I was privileged to travel to Indonesia in May.
Over the course of two weeks, I met with hundreds of theological students in two different colleges and shared with ministers, pastors and lay leaders from different denominations on cross cultural ministry and mission.
I was also fortunate to meet and listen to leaders from the UCA’s 10 partner churches and organisations in Indonesia, Timor Leste and the Philippines who were gathered for the opening of the UnitingWorld South East Asia Regional Office in Badung, Bali.
During my travels across Java and Bali, there was one question people often asked me, “when living in a diverse community, what is the most important value or ethic we can bring cross culturally?”
My answer was very simple: grace.
This is not a new thing for Indonesian people.
Living side by side with those who are different is the reality of life in Indonesia. People need to communicate and negotiate with others in order to live together in peace and harmony. People are often changed and transformed by their relationship with others.
Take for example PESAT Theological College in Salatiga, Central Java. The interdenominational college runs a very specific program preparing students to minister in remote areas of Indonesia. Many of the students come from different islands and the campus has been built in the style found in the remote areas where the students will be working. During their three years of study, the students live on campus and are taught many skills on how to live and survive in a small village.
I am grateful to Rev. Rensius Sinaga, the Principal of PESAT, and Mr Suprapto Widodo who organised my visit and gave me the opportunity to share with students on the importance of creating a space of grace. I spoke to students about the diversity of the Uniting Church in Australia, with 26 different languages and 12 National Conferences coming together. We are all different but we are all committed to living together as parts of the Body of Christ.
I then asked the students to share their own stories about experiencing acceptance, inclusion and belonging in a diverse community. I heard many inspiring stories of how a community was transformed when they found ‘a space of grace’ for everyone.
At the opening celebration of the South East Asia Regional Office, I preached on the same theme, creating a space of grace in a diverse community. My thanks to Dr. Debora Moerty, the Regional Coordinator and Hindra Sulaksono the Program Manager for organising this.
People then openly shared on how a space of grace can lead to community transformation. Aginel Chingwaro, a Zimbabwean Consultant on HIV and AIDS who has been working in West Papua since 2009, shared how important ‘a space of grace’ was to HIV and AIDS sufferers in the life of their community.

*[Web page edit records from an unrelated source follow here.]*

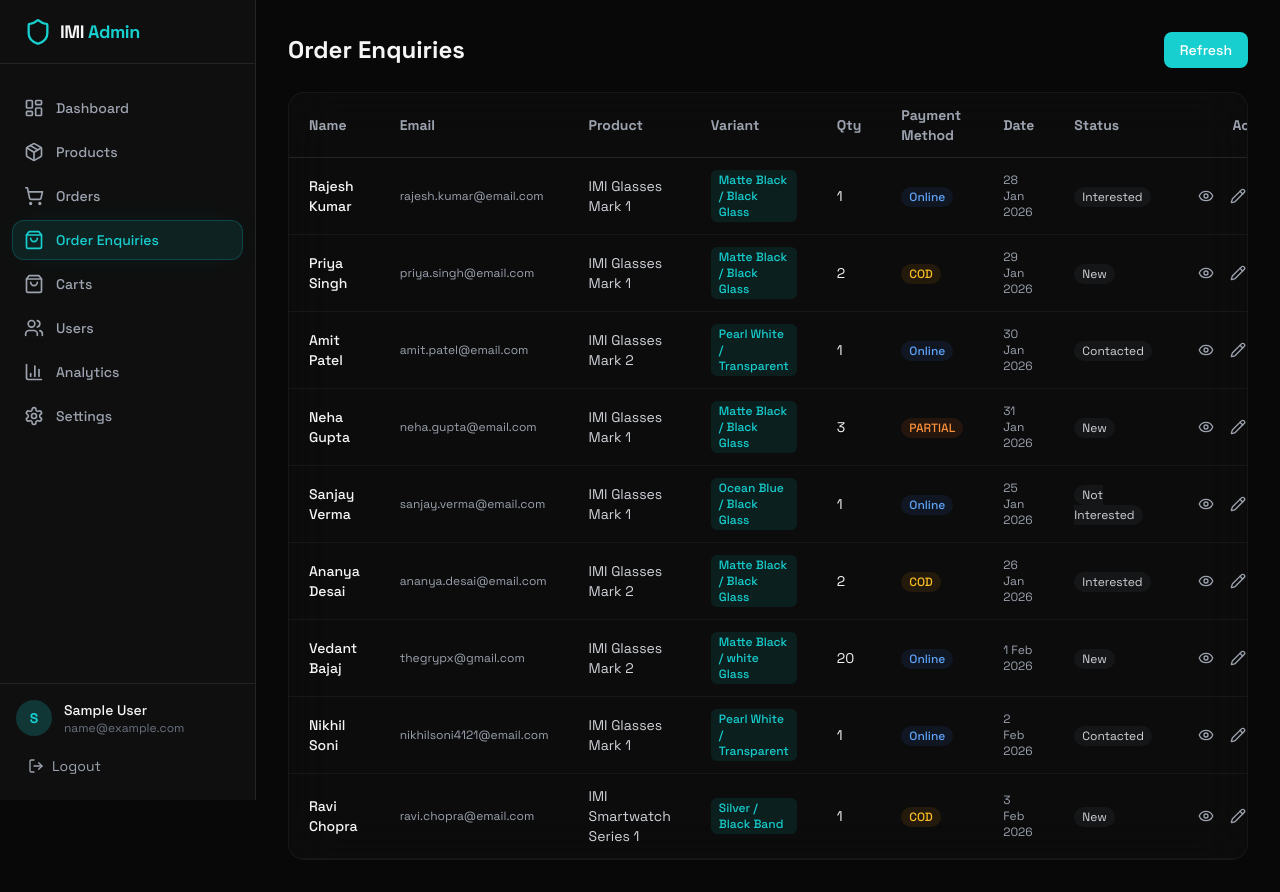
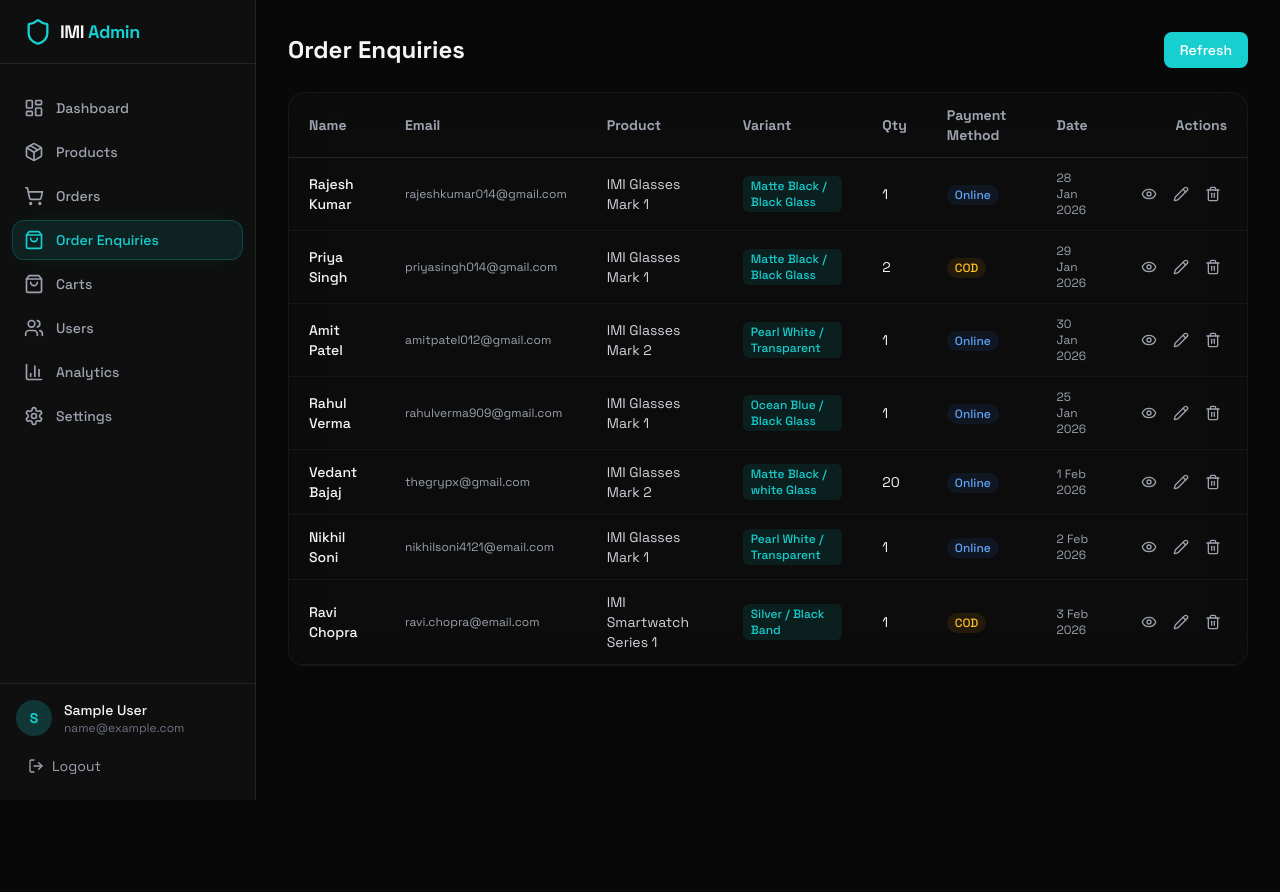
Before and after one commit to AyushiAselea/imi_admin, a React (Vite) app: page /admin/order-enquiries in a window 1280 px wide. After the commit the page ends 800 px from the top, so only its background shows below. Built offline with nearby package versions, Linux system fonts and the light colour scheme; no server answers; sample sign-in values are in the browser's storage; the HTML template or start-up script is replaced by a standard one.

Commit message:
orderenqiery

```diff
--- a/src/pages/OrderEnquiryPage.tsx
+++ b/src/pages/OrderEnquiryPage.tsx
@@ -25,7 +25,7 @@ const staticEnquiries: OrderEnquiry[] = [
     _id: "STATIC001",
     id: "STATIC001",
     name: "Rajesh Kumar",
-    email: "rajesh.kumar@email.com",
+    email: "rajeshkumar014@gmail.com",
     product: "IMI Glasses Mark 1",
     variant: "Matte Black / Black Glass",
     quantity: 1,
@@ -37,7 +37,7 @@ const staticEnquiries: OrderEnquiry[] = [
     _id: "STATIC002",
     id: "STATIC002",
     name: "Priya Singh",
-    email: "priya.singh@email.com",
+    email: "priyasingh014@gmail.com",
     product: "IMI Glasses Mark 1",
     variant: "Matte Black / Black Glass",
     quantity: 2,
@@ -49,7 +49,7 @@ const staticEnquiries: OrderEnquiry[] = [
     _id: "STATIC003",
     id: "STATIC003",
     name: "Amit Patel",
-    email: "amit.patel@email.com",
+    email: "amitpatel012@gmail.com",
     product: "IMI Glasses Mark 2",
     variant: "Pearl White / Transparent",
     quantity: 1,
@@ -58,40 +58,16 @@ const staticEnquiries: OrderEnquiry[] = [
     status: "Contacted",
   },
   {
-    _id: "STATIC004",
-    id: "STATIC004",
-    name: "Neha Gupta",
-    email: "neha.gupta@email.com",
-    product: "IMI Glasses Mark 1",
-    variant: "Matte Black / Black Glass",
-    quantity: 3,
-    paymentMethod: "PARTIAL",
-    date: "2026-01-31",
-    status: "New",
-  },
-  {
     _id: "STATIC005",
     id: "STATIC005",
-    name: "Sanjay Verma",
-    email: "sanjay.verma@email.com",
+    name: "Rahul Verma",
+    email: "rahulverma909@gmail.com",
     product: "IMI Glasses Mark 1",
     variant: "Ocean Blue / Black Glass",
     quantity: 1,
     paymentMethod: "Online",
     date: "2026-01-25",
     status: "Not Interested",
-  },
-  {
-    _id: "STATIC006",
-    id: "STATIC006",
-    name: "Ananya Desai",
-    email: "ananya.desai@email.com",
-    product: "IMI Glasses Mark 2",
-    variant: "Matte Black / Black Glass",
-    quantity: 2,
-    paymentMethod: "COD",
-    date: "2026-01-26",
-    status: "Interested",
   },
   {
     _id: "STATIC007",
@@ -331,7 +307,6 @@ const OrderEnquiryPage: React.FC = () => {
                 <th className="px-5 py-3">Qty</th>
                 <th className="px-5 py-3">Payment Method</th>
                 <th className="px-5 py-3">Date</th>
-                <th className="px-5 py-3">Status</th>
                 <th className="px-5 py-3 text-right">Actions</th>
               </tr>
             </thead>
@@ -361,11 +336,6 @@ const OrderEnquiryPage: React.FC = () => {
                   </td>
                   <td className="px-5 py-3 text-gray-400 text-xs">
                     {fmtDate(e.date)}
-                  </td>
-                  <td className="px-5 py-3">
-                    <span className="text-xs bg-gray-500/10 text-gray-300 px-2 py-0.5 rounded-full">
-                      {e.status || "New"}
-                    </span>
                   </td>
                   <td className="px-5 py-3 text-right">
                     <div className="flex items-center justify-end gap-1">
```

Dr Takim Andriono from the Christian Foundation Trampil in Surabaya East Java also spoke about the need for grace in preparing leaders and leadership teams.
Throughout my trip I found the forms and challenges of creating a space of grace may be different from one place to another, but the commitment to make this space of grace is the same from one place to another. I thank God for this commitment.